- HOW TO COMPLETE THIS TASK: Give the lines again, unchanged, starting with the line containing "Ready --> Published: Confirm publication" and ending with the last line of the data below.

- AVAILABLE DATA:
○ ○ ○ ○ ○

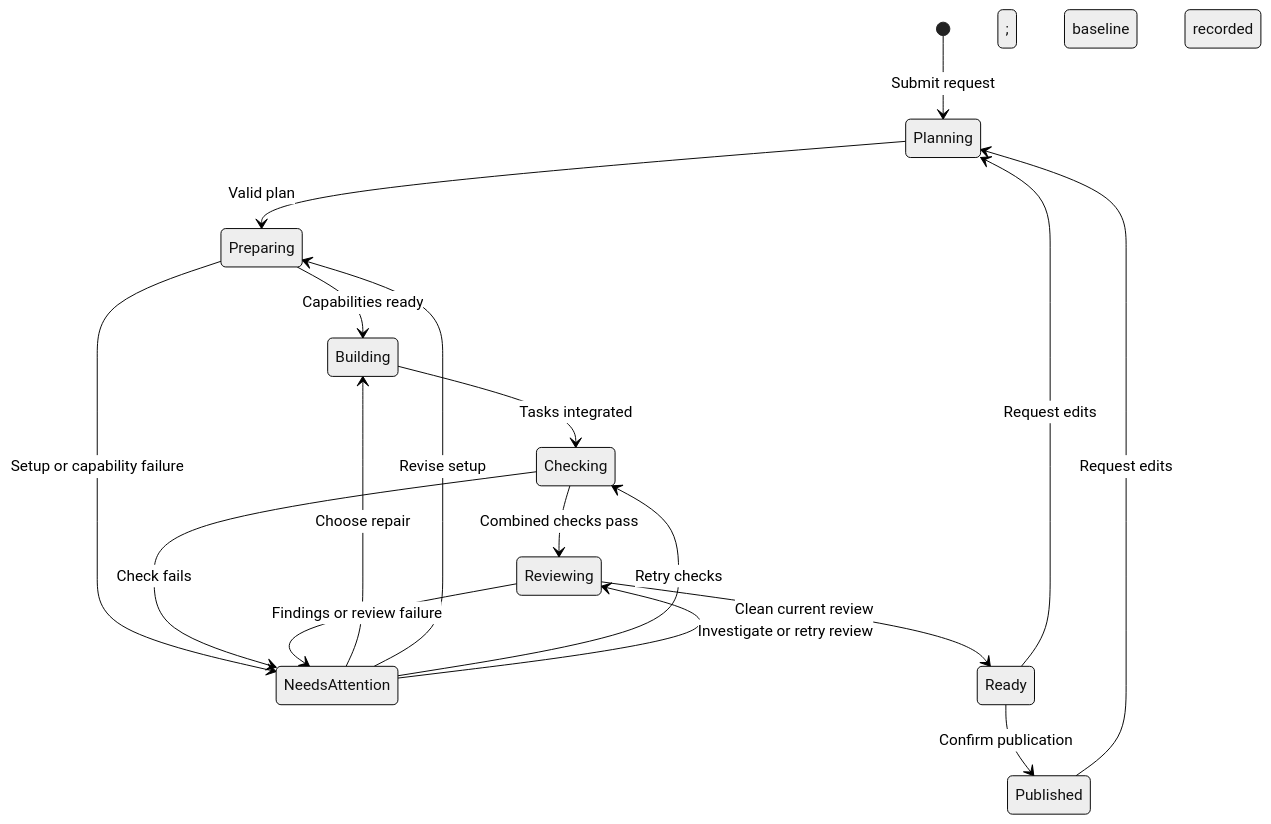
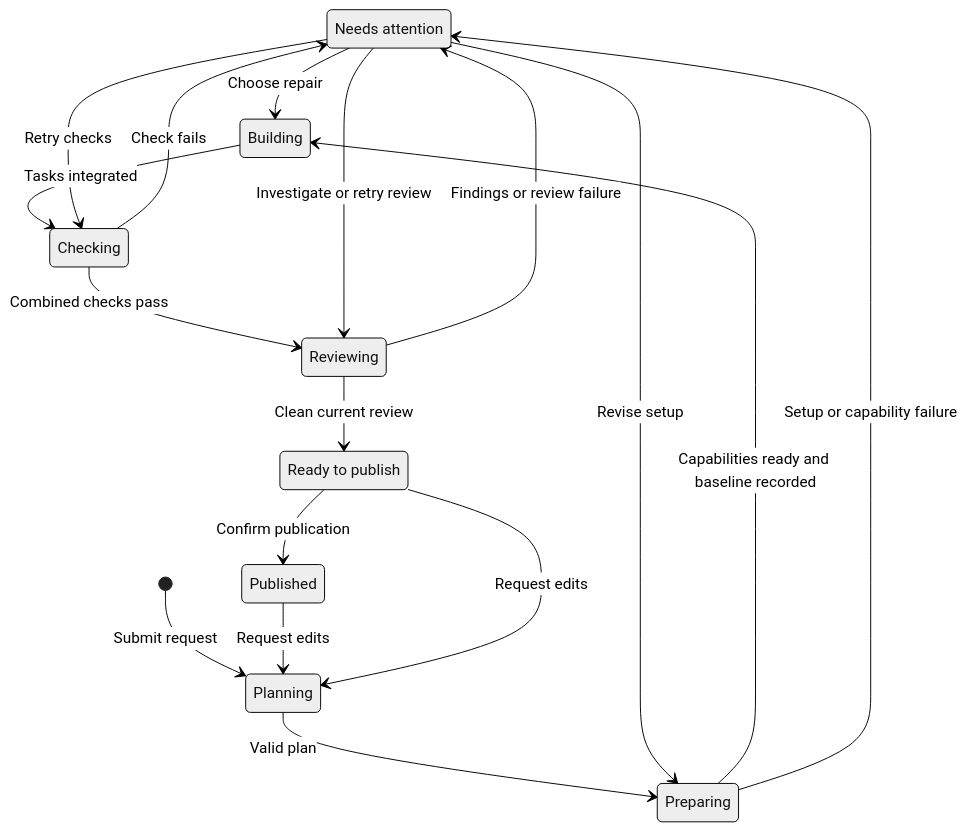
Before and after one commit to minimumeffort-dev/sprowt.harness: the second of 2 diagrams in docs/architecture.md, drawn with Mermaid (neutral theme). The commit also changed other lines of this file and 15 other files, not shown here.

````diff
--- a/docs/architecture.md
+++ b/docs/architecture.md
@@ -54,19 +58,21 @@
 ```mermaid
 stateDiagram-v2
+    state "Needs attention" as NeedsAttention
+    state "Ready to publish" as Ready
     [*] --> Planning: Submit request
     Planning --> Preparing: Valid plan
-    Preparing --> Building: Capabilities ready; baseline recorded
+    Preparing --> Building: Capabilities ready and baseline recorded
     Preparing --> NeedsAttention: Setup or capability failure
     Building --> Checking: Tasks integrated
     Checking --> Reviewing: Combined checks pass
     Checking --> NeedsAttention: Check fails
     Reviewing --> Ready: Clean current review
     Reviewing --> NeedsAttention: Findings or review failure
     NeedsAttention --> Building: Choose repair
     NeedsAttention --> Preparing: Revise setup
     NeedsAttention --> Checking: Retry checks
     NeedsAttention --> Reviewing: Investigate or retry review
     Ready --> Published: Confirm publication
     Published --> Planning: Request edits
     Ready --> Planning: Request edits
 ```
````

○ ○ ○ ○ ○

- SOLUTION TO THE PROBLEM:
     Ready --> Published: Confirm publication
     Published --> Planning: Request edits
     Ready --> Planning: Request edits
 ```
````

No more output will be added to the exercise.